For the most part, not much has changed about the Kirby series — many of its titles are fairly straightforward platformers in which your main ability is to suck up enemies and acquire their powers. It's not until somewhat recently that the development teams started trying different things, and one can certainly make a case saying that Kirby & The Amazing Mirror was one of the first games to truly do so.
At its core, this is still quite similar to a traditional Kirby game. The pink fluffball still has the power to steal enemies' moves, after which he can use them against their original owners, and he has his usual move set that includes slide attacks, the power of flight and more. However, the rest of the game is a bit different from its predecessors — this time, you don't go through relatively short levels one by one, rather, you explore one giant, interconnected world divided into several areas, not unlike a certain other Nintendo series which features a female bounty hunter.

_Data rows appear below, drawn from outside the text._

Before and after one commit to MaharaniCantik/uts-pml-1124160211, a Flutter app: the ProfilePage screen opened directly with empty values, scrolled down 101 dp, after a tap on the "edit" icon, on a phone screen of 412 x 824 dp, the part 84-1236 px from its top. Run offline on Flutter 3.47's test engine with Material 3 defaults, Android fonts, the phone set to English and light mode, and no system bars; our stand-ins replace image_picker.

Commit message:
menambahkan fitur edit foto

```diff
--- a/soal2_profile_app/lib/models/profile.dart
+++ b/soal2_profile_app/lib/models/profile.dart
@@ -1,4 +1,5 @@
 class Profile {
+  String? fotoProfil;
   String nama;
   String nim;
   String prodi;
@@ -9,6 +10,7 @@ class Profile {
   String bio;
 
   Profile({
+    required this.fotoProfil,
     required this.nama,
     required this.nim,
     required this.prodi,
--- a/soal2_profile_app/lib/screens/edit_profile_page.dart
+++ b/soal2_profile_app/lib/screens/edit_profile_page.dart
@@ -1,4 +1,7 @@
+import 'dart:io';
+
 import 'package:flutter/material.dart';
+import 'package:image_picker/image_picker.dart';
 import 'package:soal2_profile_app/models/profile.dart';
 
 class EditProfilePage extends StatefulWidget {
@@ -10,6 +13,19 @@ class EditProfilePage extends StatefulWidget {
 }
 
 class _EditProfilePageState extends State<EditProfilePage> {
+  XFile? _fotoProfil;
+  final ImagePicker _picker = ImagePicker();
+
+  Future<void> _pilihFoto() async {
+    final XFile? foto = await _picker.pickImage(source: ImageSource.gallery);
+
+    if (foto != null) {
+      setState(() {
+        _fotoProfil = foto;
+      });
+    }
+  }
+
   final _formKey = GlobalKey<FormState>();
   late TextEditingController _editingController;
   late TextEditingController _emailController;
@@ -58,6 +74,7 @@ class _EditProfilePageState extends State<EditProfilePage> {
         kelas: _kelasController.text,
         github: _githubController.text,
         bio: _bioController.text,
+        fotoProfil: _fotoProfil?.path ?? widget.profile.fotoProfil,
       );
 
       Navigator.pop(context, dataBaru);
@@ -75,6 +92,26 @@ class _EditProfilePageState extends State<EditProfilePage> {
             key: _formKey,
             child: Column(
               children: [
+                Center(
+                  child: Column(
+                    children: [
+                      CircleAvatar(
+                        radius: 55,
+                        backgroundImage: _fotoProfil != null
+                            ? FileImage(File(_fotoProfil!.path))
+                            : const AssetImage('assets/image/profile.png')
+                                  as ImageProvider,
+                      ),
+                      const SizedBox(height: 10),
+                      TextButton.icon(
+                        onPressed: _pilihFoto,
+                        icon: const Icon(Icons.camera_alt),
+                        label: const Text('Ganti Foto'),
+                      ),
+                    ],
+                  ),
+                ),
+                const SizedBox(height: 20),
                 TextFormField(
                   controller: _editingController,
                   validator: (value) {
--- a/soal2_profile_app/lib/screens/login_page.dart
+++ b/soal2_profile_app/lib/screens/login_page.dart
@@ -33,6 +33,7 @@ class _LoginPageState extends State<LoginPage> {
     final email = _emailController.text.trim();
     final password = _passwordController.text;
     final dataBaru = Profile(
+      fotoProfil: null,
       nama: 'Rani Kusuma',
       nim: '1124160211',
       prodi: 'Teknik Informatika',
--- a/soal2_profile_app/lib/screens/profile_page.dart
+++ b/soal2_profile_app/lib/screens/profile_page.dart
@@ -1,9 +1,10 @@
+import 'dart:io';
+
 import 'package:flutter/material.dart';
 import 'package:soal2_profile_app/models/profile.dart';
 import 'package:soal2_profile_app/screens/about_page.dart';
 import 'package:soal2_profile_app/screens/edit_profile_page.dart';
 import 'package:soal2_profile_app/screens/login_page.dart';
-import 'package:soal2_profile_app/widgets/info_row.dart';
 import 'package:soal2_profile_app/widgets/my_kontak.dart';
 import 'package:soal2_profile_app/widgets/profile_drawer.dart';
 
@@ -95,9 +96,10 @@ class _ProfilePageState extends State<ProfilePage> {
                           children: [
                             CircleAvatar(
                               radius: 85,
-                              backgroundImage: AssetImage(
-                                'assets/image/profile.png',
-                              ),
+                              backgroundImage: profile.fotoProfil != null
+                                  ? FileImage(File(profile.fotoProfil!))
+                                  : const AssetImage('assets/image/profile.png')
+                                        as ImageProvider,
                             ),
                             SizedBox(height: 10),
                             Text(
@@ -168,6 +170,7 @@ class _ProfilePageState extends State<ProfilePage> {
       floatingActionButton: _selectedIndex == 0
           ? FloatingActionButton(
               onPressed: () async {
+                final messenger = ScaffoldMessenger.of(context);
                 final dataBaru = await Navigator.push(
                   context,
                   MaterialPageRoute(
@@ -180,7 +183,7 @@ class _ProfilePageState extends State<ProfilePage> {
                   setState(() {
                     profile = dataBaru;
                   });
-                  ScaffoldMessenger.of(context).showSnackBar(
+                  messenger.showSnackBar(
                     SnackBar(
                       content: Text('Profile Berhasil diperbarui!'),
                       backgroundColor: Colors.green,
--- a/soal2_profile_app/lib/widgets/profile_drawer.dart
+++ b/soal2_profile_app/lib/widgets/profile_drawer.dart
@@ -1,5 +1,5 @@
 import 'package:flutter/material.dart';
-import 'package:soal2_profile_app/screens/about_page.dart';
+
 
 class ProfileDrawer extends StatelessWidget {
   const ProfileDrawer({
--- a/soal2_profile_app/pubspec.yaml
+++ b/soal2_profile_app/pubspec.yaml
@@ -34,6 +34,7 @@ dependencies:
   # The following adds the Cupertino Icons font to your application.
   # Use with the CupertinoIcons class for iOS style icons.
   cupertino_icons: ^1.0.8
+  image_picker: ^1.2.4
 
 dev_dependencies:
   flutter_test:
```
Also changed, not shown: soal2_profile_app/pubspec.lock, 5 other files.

The game's many areas are not simply a collection of small, easy rooms you can quickly run through — each of them features several puzzles, alternate paths and secrets to discover; there are many times where you will need a particular ability to progress, which can lead to frequent backtracking. Each area also has several mini-bosses, but you'll have to find and defeat the main boss in each area to truly clear it and get one step closer to unlocking the grand finale.
Unfortunately, this doesn't work as well as you might imagine. Although there is a hub world which is connected to many of the other areas, it's not actually connected to all of them — you'll have to take unnecessarily long, confusing paths through other areas when it could've been as simple as having a locked door in the hub open upon defeating a boss.
Backtracking can also be quite frustrating, as many of the rooms tend to blend together; they don't have particularly interesting features and can thus be hard to find your way back to. There is a map which should make this easier, but in practice it's not particularly useful, as it resembles nothing more than a bunch of squares connected with lines.
On top of the Metroid-esque gameplay, there are also a few other additions. An expected — though ultimately minor — inclusion is the addition of a few new abilities; making their début here are Cupid, Missile, and Smash, which all, regretfully, have since barely made any appearances. The Smash ability is particularly cool, as it gives Kirby his Super Smash Bros. move set and can be acquired from an enemy that might be familiar.
Another addition which is — or at least was — more important is the cell phone, which Kirby can pull out any time to call some friends over; these make their appearance in the form of differently coloured Kirby clones. Unfortunately, this feature is practically completely useless in the Wii U Virtual Console release, as it was largely intended for local multiplayer with other GBA owners.
Originally, when playing multiplayer, each player would get to control a Kirby, and all of them could either work together or go off their own way and do whatever they wanted, even being able to go to completely opposite ends of the game world. You can still summon some AI-controlled Kirbys, but it's just not the same — they're as dumb as a bag of bricks and will rarely, if ever, do what you want them to, which can lead to much frustration. Similarly to Kirby Super Star, this game also includes a few simple minigames, but just like the cell phone these were largely intended for multiplayer, meaning you won't get a whole lot out of them.
One area which Kirby games almost always excel in is graphics and music, and Amazing Mirror is no exception, with the expected cute, colourful characters, locales and catchy tunes. It is largely in part to this usual Kirby charm that this game is still decently enjoyable.
While the Metroid-esque gameplay is a refreshing change of pace for the Kirby series and works well in some parts, it also fails in others. The Metroid games have backtracking as well, yes, but it's not nearly as frequent and annoying as it is here. While the multiplayer features of the original release were optional, it can't be denied that the game was at least somewhat built around the multiple Kirby aspect, making it an absolutely shame that none of those features can really be enjoyed in this release. As it stands, this is still a moderately enjoyable Kirby title, but there are plenty of other, better alternatives out there.